Send to:

Choose Destination
See comment in PubMed Commons below
J Urol. 1998 Jan;159(1):191-4.

Morbidity of the evaluation of the lower urinary tract with transurethral multichannel pressure-flow studies.

Author information

  • 1Department of Urology, University of Vienna, Austria.

Abstract

PURPOSE:

The aim of this prospective study was to determine morbidity and complication rate of invasive urodynamic evaluation of the lower urinary tract after transurethral multichannel pressure-flow studies.

MATERIALS AND METHODS:

The study included 63 men with the clinical diagnosis of benign prostatic hyperplasia and 56 women with stress urinary incontinence. All patients underwent routine pressure-flow study as part of the urodynamic evaluation. A week later the patients returned for followup which also included a detailed interview on post-evaluation morbidity.

RESULTS:

The overall complication rate, including urinary retention, gross hematuria, urinary tract infection and fever, was 19.0% (12 of 63) for men and 1.8% (1 of 56) for women. In men there was no statistically significant correlation between post-void residual urine or age and complication rate (p > 0.05). Of the men 4.8% experienced post-investigational urinary retention and all of them had significant bladder outflow obstruction. In addition, obstructed men reported a higher incidence of dysuria and pain (76.2%, 32 of 42) compared to those without obstruction (57.1%, 12 of 21), whereas only 53.6% of women reported these complaints. Of the 63 men 4 (6.2%) had significant urinary tract infections, while only 1 woman (1.8%) had infections.

CONCLUSIONS:

Invasive urodynamic investigation is associated with a considerable rate of complications and morbidity, particularly in men with infravesical obstruction. These facts must be considered and discussed with the patient before urodynamic testing.

PMID:
9400470
[PubMed - indexed for MEDLINE]
PubMed Commons home

PubMed Commons

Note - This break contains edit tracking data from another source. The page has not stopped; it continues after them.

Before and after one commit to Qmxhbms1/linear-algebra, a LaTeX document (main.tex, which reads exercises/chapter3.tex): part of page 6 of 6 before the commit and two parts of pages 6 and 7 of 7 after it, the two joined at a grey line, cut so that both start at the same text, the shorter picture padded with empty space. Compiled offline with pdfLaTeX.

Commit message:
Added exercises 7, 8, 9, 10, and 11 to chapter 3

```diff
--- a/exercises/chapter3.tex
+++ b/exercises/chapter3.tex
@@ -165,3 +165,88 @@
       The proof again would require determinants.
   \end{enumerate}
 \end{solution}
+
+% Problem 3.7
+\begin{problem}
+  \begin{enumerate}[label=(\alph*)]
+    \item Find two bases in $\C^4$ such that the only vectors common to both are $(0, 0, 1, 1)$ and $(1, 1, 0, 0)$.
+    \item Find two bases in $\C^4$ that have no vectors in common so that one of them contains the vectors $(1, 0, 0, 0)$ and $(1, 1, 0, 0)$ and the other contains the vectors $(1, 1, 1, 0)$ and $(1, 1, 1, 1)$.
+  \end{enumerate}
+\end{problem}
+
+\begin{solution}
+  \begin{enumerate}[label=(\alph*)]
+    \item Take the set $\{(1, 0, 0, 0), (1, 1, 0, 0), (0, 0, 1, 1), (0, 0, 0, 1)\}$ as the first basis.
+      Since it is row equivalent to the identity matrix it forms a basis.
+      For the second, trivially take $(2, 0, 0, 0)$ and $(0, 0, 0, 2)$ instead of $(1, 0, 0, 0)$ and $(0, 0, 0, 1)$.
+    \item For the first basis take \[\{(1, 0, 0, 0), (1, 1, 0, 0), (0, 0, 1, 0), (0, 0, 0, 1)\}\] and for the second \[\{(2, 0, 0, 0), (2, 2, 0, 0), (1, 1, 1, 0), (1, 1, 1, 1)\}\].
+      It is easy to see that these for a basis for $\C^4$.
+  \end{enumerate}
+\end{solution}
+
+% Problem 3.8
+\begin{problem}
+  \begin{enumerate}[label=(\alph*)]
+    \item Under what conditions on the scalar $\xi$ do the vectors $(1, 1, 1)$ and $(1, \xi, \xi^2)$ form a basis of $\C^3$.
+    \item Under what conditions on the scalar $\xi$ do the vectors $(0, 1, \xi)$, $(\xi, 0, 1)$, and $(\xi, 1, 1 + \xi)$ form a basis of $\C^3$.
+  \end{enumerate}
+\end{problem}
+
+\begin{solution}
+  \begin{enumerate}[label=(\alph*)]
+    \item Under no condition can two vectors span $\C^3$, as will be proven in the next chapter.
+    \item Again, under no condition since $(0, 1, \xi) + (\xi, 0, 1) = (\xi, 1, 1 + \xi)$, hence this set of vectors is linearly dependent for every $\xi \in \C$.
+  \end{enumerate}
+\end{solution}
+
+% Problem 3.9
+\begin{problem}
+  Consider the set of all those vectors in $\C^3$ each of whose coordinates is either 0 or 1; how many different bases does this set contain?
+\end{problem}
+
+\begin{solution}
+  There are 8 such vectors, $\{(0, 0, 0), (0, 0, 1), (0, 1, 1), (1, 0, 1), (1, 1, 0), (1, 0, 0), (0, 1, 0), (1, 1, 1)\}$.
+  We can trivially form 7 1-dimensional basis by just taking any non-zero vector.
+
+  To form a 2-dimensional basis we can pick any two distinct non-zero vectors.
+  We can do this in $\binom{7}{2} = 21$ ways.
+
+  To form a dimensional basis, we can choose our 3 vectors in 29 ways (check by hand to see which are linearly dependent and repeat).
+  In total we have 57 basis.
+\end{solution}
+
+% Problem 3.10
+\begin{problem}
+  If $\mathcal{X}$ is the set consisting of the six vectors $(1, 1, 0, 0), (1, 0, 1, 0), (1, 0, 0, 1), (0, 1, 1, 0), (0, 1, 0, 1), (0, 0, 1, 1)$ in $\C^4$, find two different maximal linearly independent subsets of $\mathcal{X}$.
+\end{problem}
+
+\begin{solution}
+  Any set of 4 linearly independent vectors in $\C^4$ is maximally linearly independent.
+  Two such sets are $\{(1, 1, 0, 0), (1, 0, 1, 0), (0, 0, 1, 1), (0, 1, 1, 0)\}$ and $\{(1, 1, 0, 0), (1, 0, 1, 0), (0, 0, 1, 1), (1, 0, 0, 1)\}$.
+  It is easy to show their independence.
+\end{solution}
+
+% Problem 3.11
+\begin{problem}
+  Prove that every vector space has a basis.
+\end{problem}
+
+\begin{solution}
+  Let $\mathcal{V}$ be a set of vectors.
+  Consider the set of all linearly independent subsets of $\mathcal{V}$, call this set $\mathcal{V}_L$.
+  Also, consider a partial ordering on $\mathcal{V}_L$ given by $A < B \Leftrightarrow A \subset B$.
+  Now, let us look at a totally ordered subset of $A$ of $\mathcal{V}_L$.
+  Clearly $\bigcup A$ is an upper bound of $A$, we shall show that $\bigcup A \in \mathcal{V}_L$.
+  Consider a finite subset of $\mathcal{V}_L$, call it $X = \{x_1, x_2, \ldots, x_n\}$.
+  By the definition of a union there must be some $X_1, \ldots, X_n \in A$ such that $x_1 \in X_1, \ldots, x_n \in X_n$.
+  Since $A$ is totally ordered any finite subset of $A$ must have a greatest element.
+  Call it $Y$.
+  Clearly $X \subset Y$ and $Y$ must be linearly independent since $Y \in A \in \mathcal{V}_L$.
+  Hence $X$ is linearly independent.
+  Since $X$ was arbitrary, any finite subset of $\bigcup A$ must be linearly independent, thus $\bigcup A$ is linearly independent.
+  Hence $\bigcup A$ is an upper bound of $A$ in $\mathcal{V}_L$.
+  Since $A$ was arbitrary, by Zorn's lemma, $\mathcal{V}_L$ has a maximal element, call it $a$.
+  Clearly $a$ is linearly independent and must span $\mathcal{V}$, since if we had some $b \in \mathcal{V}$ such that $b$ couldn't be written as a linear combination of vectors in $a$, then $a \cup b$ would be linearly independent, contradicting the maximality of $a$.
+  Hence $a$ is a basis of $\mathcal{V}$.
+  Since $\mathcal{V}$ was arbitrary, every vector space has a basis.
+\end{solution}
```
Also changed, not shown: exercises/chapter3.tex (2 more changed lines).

0 comments
How to join PubMed Commons

    Supplemental Content

    Full text links

    Icon for Elsevier Science
    Loading ...
    Write to the Help Desk